WHAT THIS TASK INVOLVES: Please copy each line below that contains the string "astype".
START DATA FOR REVIEW
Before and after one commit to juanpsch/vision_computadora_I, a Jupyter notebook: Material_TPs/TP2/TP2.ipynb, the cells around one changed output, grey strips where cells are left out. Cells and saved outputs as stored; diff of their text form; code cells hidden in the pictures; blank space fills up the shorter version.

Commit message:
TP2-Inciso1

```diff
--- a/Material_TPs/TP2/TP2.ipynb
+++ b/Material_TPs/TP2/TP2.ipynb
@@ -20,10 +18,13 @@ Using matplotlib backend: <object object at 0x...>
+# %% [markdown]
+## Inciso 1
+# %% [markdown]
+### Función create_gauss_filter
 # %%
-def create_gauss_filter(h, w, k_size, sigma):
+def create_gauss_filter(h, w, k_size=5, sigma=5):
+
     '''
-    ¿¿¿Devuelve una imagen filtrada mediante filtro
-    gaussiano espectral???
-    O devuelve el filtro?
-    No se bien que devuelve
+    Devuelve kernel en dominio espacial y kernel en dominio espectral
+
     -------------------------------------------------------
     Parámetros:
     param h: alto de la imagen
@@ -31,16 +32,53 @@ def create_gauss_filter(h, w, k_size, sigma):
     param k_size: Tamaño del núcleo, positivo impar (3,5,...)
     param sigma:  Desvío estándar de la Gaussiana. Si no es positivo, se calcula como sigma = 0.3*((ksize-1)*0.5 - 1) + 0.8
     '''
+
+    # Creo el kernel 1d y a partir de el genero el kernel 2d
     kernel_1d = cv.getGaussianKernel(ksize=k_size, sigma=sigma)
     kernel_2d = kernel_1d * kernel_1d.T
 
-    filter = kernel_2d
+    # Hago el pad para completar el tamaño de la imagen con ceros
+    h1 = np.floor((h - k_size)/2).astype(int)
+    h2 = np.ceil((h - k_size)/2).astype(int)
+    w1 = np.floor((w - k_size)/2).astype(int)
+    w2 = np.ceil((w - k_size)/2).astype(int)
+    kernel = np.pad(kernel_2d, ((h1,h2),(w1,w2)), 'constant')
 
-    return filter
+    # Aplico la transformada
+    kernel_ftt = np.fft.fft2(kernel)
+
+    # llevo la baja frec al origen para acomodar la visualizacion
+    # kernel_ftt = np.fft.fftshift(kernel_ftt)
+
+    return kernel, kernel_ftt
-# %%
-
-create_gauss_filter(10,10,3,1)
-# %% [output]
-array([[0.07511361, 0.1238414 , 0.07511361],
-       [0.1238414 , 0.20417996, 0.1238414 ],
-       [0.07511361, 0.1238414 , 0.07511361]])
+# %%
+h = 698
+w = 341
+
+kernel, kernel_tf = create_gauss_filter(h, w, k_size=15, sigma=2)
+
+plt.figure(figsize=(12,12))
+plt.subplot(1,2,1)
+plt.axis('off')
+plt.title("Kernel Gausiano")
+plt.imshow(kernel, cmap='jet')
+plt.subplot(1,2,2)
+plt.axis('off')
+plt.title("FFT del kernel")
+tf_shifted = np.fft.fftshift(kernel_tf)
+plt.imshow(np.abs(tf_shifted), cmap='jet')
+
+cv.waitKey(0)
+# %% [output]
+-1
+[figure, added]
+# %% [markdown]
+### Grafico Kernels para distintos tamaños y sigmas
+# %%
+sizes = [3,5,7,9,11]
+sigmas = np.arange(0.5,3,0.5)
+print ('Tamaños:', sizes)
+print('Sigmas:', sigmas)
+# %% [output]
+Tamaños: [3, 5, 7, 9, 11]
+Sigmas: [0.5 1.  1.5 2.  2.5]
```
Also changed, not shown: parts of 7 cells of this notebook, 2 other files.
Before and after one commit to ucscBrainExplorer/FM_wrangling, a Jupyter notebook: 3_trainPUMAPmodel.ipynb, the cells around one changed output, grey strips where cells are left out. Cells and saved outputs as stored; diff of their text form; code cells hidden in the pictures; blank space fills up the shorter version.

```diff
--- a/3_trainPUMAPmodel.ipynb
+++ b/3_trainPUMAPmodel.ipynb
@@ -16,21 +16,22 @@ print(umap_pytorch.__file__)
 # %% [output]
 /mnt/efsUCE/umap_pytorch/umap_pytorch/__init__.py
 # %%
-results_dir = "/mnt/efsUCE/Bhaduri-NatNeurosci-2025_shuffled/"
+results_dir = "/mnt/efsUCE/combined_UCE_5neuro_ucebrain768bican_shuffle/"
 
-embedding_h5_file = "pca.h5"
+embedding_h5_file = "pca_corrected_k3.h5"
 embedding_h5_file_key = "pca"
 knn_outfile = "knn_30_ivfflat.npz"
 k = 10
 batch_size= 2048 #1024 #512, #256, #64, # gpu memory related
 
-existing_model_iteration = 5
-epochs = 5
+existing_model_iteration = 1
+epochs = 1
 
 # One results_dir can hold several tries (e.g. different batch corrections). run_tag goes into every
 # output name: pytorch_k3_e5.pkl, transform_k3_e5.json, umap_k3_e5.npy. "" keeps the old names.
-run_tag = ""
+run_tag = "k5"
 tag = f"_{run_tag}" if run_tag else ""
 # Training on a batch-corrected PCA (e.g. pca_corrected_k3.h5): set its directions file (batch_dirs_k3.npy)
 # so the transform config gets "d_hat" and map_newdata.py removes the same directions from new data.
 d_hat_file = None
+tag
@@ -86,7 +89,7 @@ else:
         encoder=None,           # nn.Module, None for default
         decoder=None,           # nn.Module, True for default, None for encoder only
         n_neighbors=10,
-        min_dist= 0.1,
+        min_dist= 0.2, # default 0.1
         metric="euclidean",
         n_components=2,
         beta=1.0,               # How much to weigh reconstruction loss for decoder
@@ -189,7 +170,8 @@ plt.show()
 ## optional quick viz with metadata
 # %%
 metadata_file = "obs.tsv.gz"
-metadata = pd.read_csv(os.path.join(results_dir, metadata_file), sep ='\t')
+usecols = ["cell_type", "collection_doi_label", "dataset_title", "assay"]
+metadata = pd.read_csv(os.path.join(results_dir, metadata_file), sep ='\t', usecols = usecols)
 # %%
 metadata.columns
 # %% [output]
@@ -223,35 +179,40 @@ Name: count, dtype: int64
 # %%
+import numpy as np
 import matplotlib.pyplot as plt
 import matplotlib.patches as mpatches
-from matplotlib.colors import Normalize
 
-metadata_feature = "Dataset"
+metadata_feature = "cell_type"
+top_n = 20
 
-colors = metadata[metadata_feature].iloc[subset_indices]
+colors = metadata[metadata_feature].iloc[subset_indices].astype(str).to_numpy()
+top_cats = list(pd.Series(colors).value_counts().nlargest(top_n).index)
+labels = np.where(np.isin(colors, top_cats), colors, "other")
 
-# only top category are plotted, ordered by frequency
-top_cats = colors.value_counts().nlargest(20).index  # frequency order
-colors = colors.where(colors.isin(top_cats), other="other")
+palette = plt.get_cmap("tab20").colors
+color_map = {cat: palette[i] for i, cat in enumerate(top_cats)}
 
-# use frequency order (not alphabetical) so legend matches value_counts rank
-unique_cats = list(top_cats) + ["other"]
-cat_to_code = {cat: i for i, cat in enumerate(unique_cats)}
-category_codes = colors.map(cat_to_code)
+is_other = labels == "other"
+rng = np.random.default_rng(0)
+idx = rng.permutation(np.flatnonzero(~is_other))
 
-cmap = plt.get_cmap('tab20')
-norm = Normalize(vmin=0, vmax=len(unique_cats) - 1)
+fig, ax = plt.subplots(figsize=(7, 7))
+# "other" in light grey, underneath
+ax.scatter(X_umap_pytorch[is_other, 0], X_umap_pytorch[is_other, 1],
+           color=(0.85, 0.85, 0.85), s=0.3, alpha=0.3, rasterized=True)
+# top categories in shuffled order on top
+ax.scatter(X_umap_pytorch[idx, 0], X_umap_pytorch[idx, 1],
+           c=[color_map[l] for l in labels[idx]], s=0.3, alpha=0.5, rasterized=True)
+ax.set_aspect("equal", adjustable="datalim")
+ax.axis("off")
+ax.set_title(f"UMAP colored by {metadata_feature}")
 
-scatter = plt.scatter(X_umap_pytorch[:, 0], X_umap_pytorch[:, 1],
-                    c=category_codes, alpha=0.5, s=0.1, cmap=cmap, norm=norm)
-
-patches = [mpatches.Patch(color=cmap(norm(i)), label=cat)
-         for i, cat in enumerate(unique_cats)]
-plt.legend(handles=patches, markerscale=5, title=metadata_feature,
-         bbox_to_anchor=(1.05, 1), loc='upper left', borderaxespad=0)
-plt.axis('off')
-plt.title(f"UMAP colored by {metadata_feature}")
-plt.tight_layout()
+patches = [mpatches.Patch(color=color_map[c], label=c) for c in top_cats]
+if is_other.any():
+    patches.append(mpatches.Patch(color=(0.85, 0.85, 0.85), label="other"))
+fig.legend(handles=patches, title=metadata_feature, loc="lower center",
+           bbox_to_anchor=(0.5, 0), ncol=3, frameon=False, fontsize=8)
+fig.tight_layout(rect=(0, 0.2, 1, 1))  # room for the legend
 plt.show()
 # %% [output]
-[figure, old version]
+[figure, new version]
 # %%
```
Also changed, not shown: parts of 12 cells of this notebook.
END DATA FOR REVIEW
ANSWER FOR THIS EXERCISE:
+    h1 = np.floor((h - k_size)/2).astype(int)
+    h2 = np.ceil((h - k_size)/2).astype(int)
+    w1 = np.floor((w - k_size)/2).astype(int)
+    w2 = np.ceil((w - k_size)/2).astype(int)
+colors = metadata[metadata_feature].iloc[subset_indices].astype(str).to_numpy()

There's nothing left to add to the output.